Exercise input below:
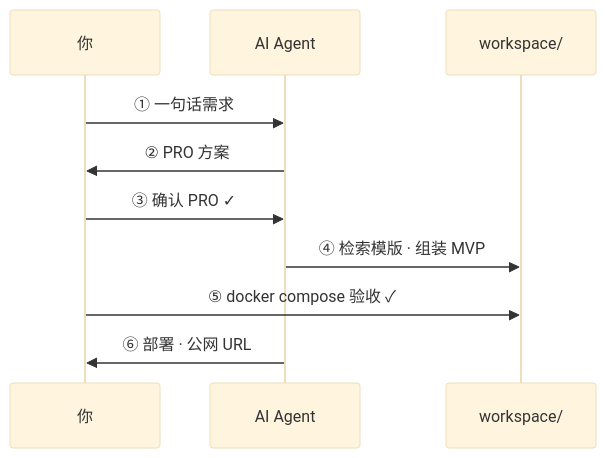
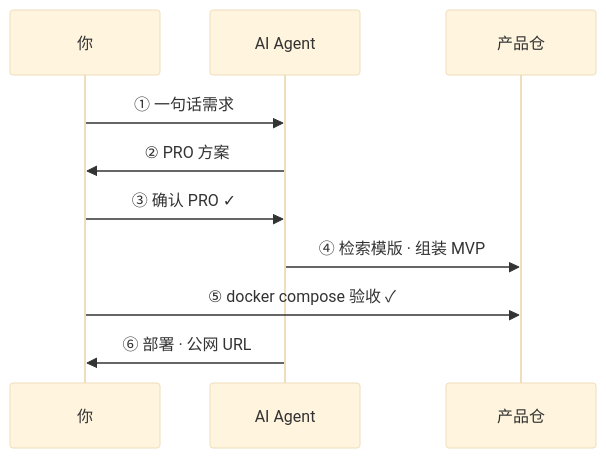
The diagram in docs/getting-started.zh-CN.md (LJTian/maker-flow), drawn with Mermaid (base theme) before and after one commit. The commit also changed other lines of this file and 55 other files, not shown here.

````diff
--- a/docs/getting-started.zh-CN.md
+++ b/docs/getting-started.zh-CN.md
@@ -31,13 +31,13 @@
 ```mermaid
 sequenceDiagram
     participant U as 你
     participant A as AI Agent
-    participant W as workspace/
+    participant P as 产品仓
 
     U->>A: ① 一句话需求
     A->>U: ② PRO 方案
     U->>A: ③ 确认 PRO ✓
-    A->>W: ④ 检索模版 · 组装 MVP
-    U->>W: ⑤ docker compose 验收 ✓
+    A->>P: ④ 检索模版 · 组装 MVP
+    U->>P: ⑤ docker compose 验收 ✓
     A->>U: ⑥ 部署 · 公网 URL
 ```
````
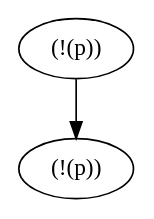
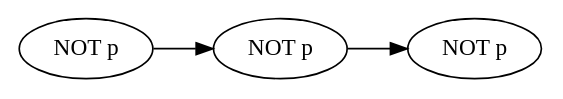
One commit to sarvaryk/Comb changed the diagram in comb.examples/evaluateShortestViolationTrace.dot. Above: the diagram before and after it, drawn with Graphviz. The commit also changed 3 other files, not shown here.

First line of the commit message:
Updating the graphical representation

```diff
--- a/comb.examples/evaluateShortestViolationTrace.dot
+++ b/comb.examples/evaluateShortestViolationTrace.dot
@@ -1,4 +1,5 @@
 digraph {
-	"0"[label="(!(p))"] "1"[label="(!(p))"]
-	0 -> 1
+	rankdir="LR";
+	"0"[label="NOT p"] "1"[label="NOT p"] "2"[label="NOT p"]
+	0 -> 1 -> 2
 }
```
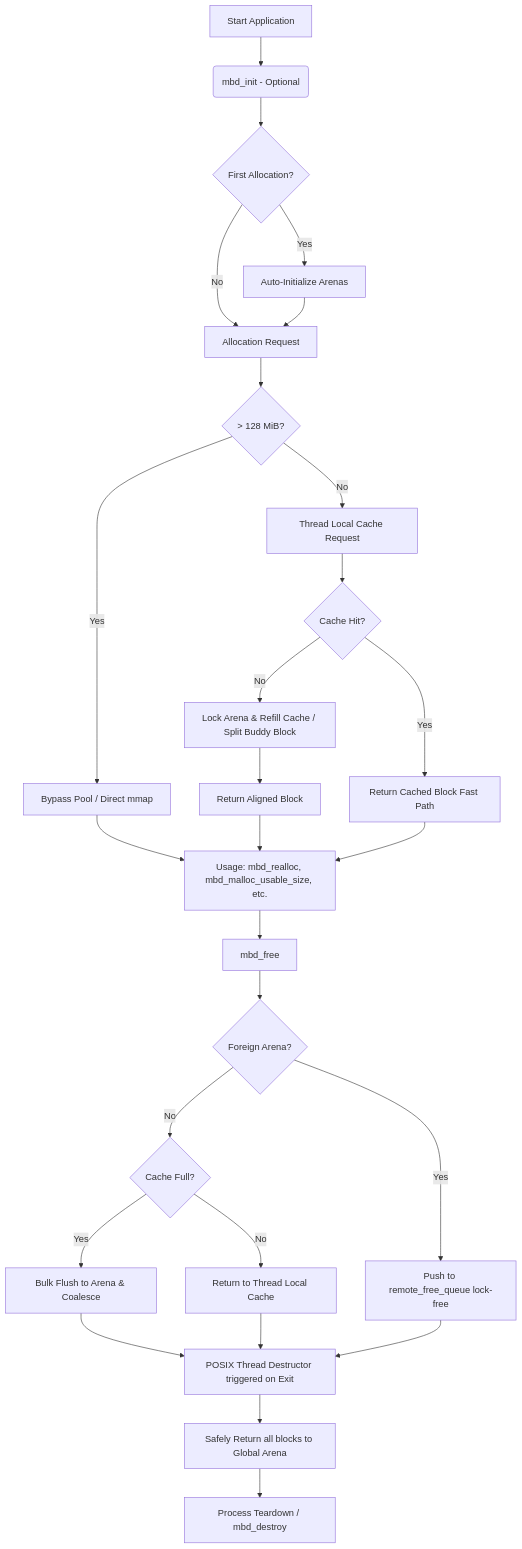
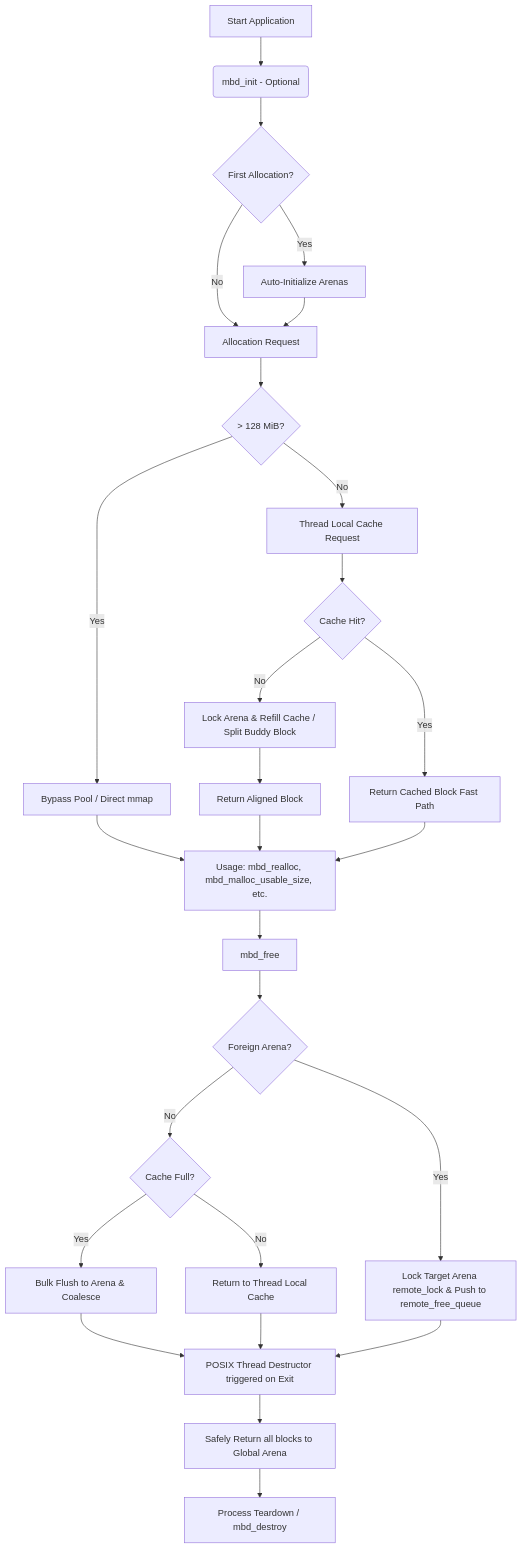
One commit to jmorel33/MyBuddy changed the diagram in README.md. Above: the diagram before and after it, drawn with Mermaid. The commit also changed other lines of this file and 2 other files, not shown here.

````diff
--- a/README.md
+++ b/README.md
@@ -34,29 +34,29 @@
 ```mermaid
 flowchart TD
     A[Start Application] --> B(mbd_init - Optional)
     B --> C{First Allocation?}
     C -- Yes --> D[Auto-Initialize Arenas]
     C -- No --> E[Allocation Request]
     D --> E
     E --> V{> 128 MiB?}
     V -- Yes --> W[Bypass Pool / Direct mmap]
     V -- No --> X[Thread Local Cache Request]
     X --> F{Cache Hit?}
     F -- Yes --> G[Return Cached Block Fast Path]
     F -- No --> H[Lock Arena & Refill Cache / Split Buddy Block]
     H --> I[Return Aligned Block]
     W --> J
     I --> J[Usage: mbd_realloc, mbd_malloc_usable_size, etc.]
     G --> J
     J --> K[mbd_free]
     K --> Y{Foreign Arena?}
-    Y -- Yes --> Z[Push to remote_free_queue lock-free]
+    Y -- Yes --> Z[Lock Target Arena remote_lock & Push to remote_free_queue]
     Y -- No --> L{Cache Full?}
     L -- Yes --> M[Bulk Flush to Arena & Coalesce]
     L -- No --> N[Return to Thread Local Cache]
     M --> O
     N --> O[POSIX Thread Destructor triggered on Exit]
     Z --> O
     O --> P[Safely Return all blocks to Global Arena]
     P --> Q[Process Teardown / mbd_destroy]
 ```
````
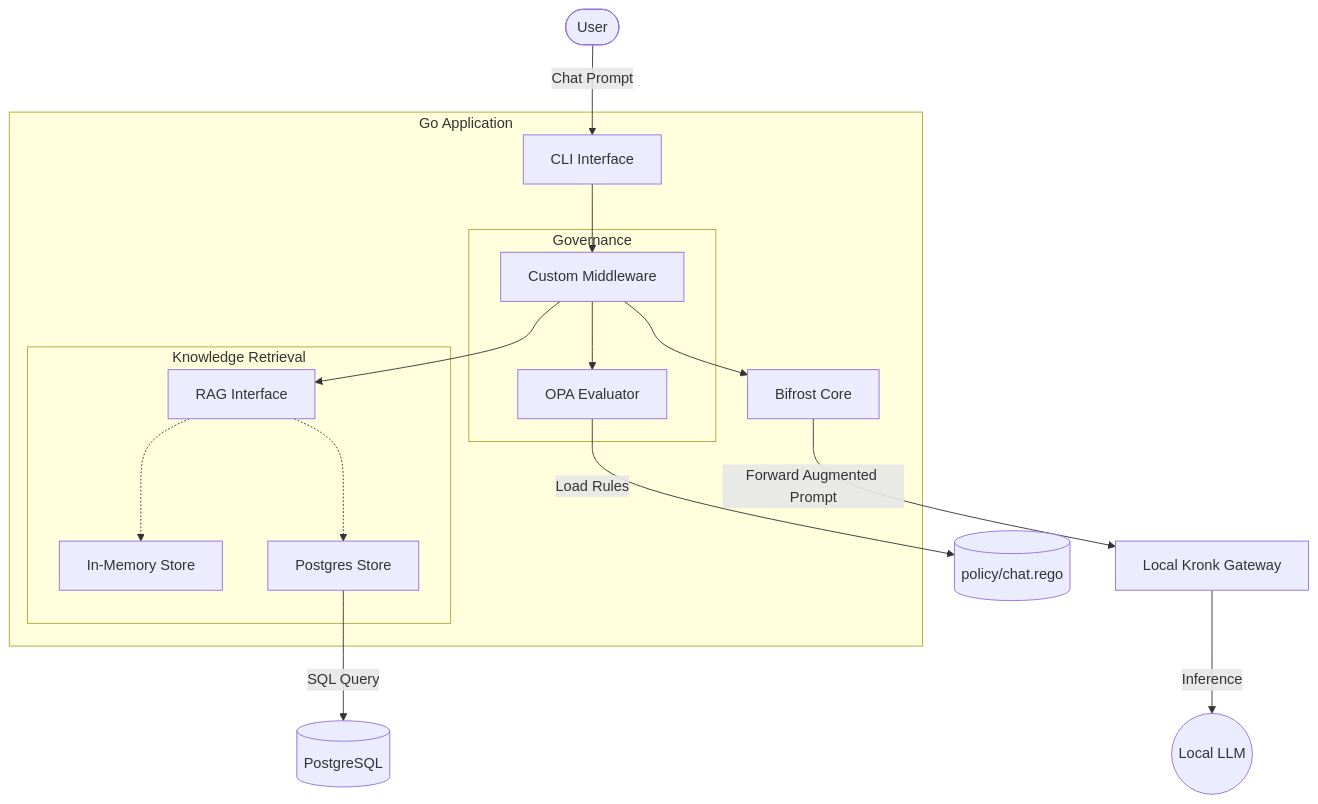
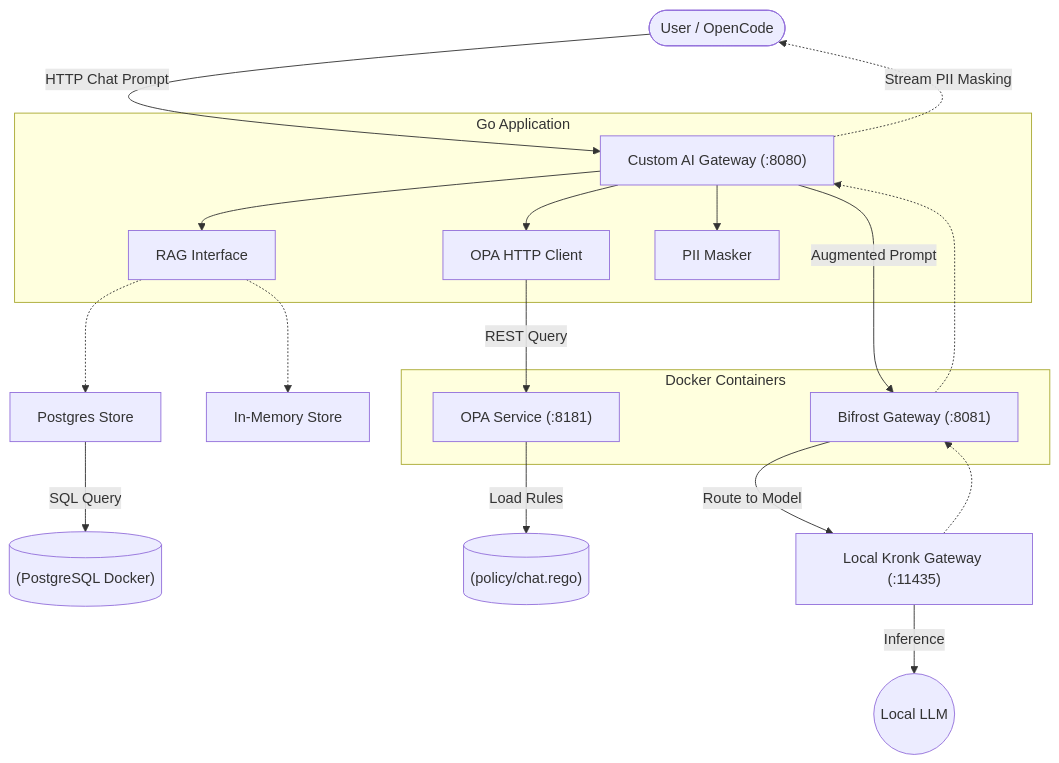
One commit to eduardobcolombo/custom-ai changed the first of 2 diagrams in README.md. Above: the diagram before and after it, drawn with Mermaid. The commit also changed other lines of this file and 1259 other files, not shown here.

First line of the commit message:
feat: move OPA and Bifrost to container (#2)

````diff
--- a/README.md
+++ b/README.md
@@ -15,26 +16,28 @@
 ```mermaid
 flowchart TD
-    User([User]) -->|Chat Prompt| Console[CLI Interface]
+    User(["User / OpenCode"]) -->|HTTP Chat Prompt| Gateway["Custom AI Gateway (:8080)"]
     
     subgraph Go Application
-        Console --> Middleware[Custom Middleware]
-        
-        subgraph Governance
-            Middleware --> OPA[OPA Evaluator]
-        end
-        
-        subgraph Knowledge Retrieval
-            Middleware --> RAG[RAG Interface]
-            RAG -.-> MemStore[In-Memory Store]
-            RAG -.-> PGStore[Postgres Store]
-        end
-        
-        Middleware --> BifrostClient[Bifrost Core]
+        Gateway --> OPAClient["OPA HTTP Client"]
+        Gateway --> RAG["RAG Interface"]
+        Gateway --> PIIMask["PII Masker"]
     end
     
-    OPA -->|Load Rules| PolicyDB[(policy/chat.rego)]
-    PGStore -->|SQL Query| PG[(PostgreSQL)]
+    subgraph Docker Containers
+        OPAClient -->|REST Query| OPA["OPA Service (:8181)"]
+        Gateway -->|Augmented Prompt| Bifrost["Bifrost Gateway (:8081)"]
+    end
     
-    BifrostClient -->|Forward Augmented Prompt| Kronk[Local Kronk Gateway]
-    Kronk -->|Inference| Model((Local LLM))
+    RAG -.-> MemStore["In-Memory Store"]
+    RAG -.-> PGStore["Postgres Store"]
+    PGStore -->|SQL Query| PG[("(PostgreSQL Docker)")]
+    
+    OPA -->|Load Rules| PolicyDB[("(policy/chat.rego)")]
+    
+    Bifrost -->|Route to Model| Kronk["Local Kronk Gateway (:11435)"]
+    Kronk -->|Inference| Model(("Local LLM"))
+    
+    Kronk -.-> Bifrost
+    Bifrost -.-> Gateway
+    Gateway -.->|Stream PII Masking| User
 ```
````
End of Exercise input.
Work instruction | From the records above, copy out the line with "--> Middleware[Custom Middleware]", the line with "--> BifrostClient[Bifrost Core]", and every line between them, word for word.

Solution for this task |
-        Console --> Middleware[Custom Middleware]
-        
-        subgraph Governance
-            Middleware --> OPA[OPA Evaluator]
-        end
-        
-        subgraph Knowledge Retrieval
-            Middleware --> RAG[RAG Interface]
-            RAG -.-> MemStore[In-Memory Store]
-            RAG -.-> PGStore[Postgres Store]
-        end
-        
-        Middleware --> BifrostClient[Bifrost Core]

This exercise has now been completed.